If you have any information on this beer, if you've seen it, how to get it,
who has it, etc., I'd like to hear from you.
Oh, it's certainly not unknown ...
>If you have any information on this beer, if you've seen it, how to get it,
>who has it, etc., I'd like to hear from you.
Ron, I've never heard of its being imported to the U. S., and one reason
for that may well be that your opinion of the beer is far better
than most people's. I thought it was a fine beer to knock
back after working on the plumbing of my in-laws' house in Paris,
but not the sort of beer I'd actively go looking for; at least not
when it shared market shelf space with Chimay, Orval, Mort Subite,
= Martin Lodahl Systems Analyst, Capacity Planning, Pacific*Bell =
= mal...@pacbell.com Sacramento, CA USA 916.972.4821 =
= If it's good for ancient Druids runnin' nekkid through the wuids, =
= Drinkin' strange fermented fluids, it's good enough for me! (Unk.) =
You're quite right.... Here in France, pelforth brune is quite
common, and not at all sought after. But then I suppose it's part of
human nature as you always want what you can't get (e.g. the last
trend beerwise in Paris is Samuel Adams....); the other beers you
mention are definitely more ineteresting (apart for Jenlain, may be),
but if anyone really appreciates pelfort the I guess I'll go and have
one for them tonight....
OL> You're quite right.... Here in France, pelforth brune is quite
OL> common, and not at all sought after. But then I suppose it's part
OL> of human nature as you always want what you can't get (e.g. the last
OL> trend beerwise in Paris is Samuel Adams....)
What's the verdict on 3 Monts? We see it regularly at only one outlet here in
the Washington, DC area and pick some up almost every time. One of our
regular dinner guests knows about our preference and always brings some over
for dinner, also. Apart from the Saint Sylvester Winter Ale we had last
weekend, and the Biere de Garde de Saint Leonard I used to get infrequently in

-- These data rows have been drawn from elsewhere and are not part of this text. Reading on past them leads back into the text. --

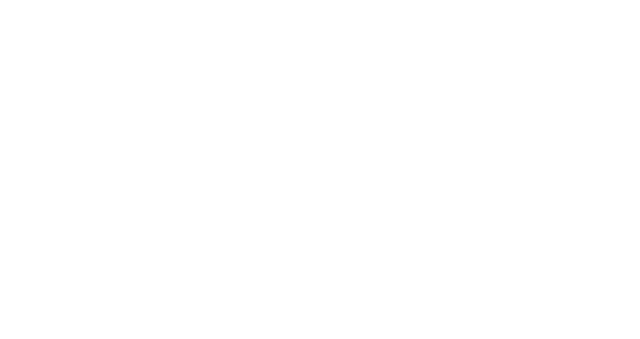
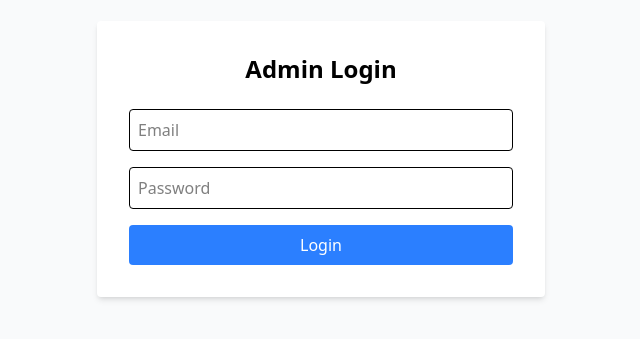
Before and after one commit to OUTLITAchraf/briefUserManager-, a React (Vite) app in the folder frontend/: page /admin/login in a window 1280 px wide. Before the commit this address had no page. Shown: the part 241-580 px from the top of the page, without its empty margins (319-959 px from the left). Built offline with nearby package versions, Linux system fonts and the light colour scheme.

Commit message:
add form login admin and code of login (b/f)

```diff
--- a/frontend/src/App.jsx
+++ b/frontend/src/App.jsx
@@ -1,4 +1,5 @@
-import DashbordUsers from "./components/admin/DashbordUsers"
+import AdminDashbord from "./components/admin/AdminDashbord"
+import AdminLogin from "./components/admin/AdminLogin"
 import FormLogin from "./components/formLogin"
 import FormRegister from "./components/formRegister"
 import Home from "./components/Home"
@@ -15,7 +16,8 @@ function App() {
           <Route path="/login" element={<FormLogin/>}/>
           <Route path="/register" element={<FormRegister/>}/>
           <Route path="/user_profile/:id" element={<UserPage/>}/>
-          <Route path="/admin/dashboard-users" element={<DashbordUsers/>}/>
+          <Route path="/admin/login" element={<AdminLogin/>}/>
+          <Route path="/admin/admin_dashboard" element={<AdminDashbord/>}/>
         </Routes>
       </Router>
     </>
--- /dev/null
+++ b/frontend/src/components/admin/AdminDashbord.jsx
@@ -0,0 +1,11 @@
+import React from 'react'
+
+function AdminDashbord() {
+  return (
+    <div>
+      <h1>welcom to dashboard admin</h1>
+    </div>
+  )
+}
+
+export default AdminDashbord
--- /dev/null
+++ b/frontend/src/components/admin/AdminLogin.jsx
@@ -0,0 +1,63 @@
+import React, { useState } from "react";
+import { useNavigate } from "react-router-dom";
+
+const AdminLogin = () => {
+  const [email, setEmail] = useState("");
+  const [password, setPassword] = useState("");
+  const [error, setError] = useState("");
+  const navigate = useNavigate();
+
+  const handleAdminLogin = async (e) => {
+    e.preventDefault();
+
+    try {
+      const res = await fetch("http://localhost:5000/admin/login", {
+        method: "POST",
+        headers: { "Content-Type": "application/json" },
+        body: JSON.stringify({ email, password }),
+      });
+
+      const data = await res.json();
+
+      if (res.ok) {
+        localStorage.setItem("adminToken", data.token);
+        navigate("/admin/admin_dashboard"); // Navigate to admin dashboard
+      } else {
+        setError(data.error || "Login failed");
+      }
+    } catch (err) {
+      setError("Server error. Please try again later.");
+    }
+  };
+
+  return (
+    <div className="min-h-screen flex items-center justify-center bg-gray-50">
+      <form onSubmit={handleAdminLogin} className="bg-white p-8 rounded shadow-md w-full max-w-md">
+        <h2 className="text-2xl font-bold mb-6 text-center">Admin Login</h2>
+        {error && <p className="text-red-500 mb-4 text-center">{error}</p>}
+        <input
+          type="email"
+          placeholder="Email"
+          className="w-full p-2 border rounded mb-4"
+          value={email}
+          onChange={(e) => setEmail(e.target.value)}
+        />
+        <input
+          type="password"
+          placeholder="Password"
+          className="w-full p-2 border rounded mb-4"
+          value={password}
+          onChange={(e) => setPassword(e.target.value)}
+        />
+        <button
+          type="submit"
+          className="w-full bg-blue-500 text-white py-2 rounded hover:bg-blue-600"
+        >
+          Login
+        </button>
+      </form>
+    </div>
+  );
+};
+
+export default AdminLogin;
--- a/frontend/src/components/admin/DashbordUsers.jsx
+++ /dev/null
@@ -1,56 +0,0 @@
-import React from 'react'
-
-function DashbordUsers() {
-    const users = [
-        { id: 1, name: "John Doe", email: "john@example.com"},
-        { id: 2, name: "Jane Smith", email: "jane@example.com"},
-        { id: 3, name: "Michael Brown", email: "michael@example.com"},
-    ];
-
-    // Temporary delete function (later connect to backend)
-    const handleDelete = (id) => {
-        alert(`Delete user with ID: ${id}`);
-    };
-
-    return (
-        <div className="min-h-screen bg-gray-50 px-6 py-10">
-            <div className="max-w-6xl mx-auto bg-white shadow-lg rounded-2xl p-6">
-                {/* Title */}
-                <h2 className="text-2xl font-bold text-gray-800 mb-6">
-                    User Dashboard
-                </h2>
-
-                {/* Table */}
-                <div className="overflow-x-auto">
-                    <table className="w-full border border-gray-200 rounded-lg overflow-hidden">
-                        <thead className="bg-blue-600 text-white">
-                            <tr>
-                                <th className="px-4 py-3 text-left">Name</th>
-                                <th className="px-4 py-3 text-left">Email</th>
-                                <th className="px-4 py-3 text-left">Action</th>
-                            </tr>
-                        </thead>
-                        <tbody className="divide-y divide-gray-200">
-                            {users.map((user) => (
-                                <tr key={user.id} className="hover:bg-gray-50">
-                                    <td className="px-4 py-3">{user.name}</td>
-                                    <td className="px-4 py-3">{user.email}</td>
-                                    <td className="px-4 py-3">
-                                        <button
-                                            onClick={() => handleDelete(user.id)}
-                                            className="px-3 py-1 rounded-lg bg-red-500 text-white text-sm font-medium hover:bg-red-600 transition cursor-pointer"
-                                        >
-                                            Delete
-                                        </button>
-                                    </td>
-                                </tr>
-                            ))}
-                        </tbody>
-                    </table>
-                </div>
-            </div>
-        </div>
-    );
-}
-
-export default DashbordUsers
```
Also changed, not shown: 1 other file (tests, documents, lock files or other folders).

Canada, the 3 Monts is our favourite French/Flemish brew.
> but not the sort of beer I'd actively go looking for; at least not
> when it shared market shelf space with Chimay, Orval, Mort Subite,
> Jenlain, etc.
Are these dark beers? I spent several weeks in France a few years back trying
as many different French beers as I could get. I love dark, bock, porters and
stouts, and this was most tasty and refreshing. Although I like Pilsners and
lighter ales as well, my tastes definitely run to the dark.
The remark was mine.
Chimay is a Trappist, brewed in a monastery in Belgium, commonly available
in France. They make four variations, and sell three of them to the
public. The "red" is a sort of dark amber with a very distinctive
flavor rich in esters and phenolics, and rich in malt. The "white"
is paler, stronger, hoppier, with less in the way of malt flavors.
The "blue" (gold, in the USA) is dark, "raisiny," complex; perfect
with moules marinieres.
Orval is also a Trappist, but couldn't be more different. A very
hoppy beer, with a fabulous nose!
Mort Subite is a lambic: a spontaneously-fermented Belgian beer.
The Gueuze is sour, clean, crisp, complex. The peche is sweet and
fruity, a good accompaniment to a fruit dessert, but to my tastes,
horrid on its own. The cassis is sweet and syrupy, but a reasonable
aperitif. The rest of the variations are reasonable examples of
Jenlain is the only French beer in the group, but only by political
accident, as the brewery is about 15 minutes from the Belgian border,
by conservatively-driven car. It's an example of the Biere de Garde
style, which has always seemed very Belgian in its approach to me.
Amber, sweet, malty, well-balanced.
All these beers are commonly available in France.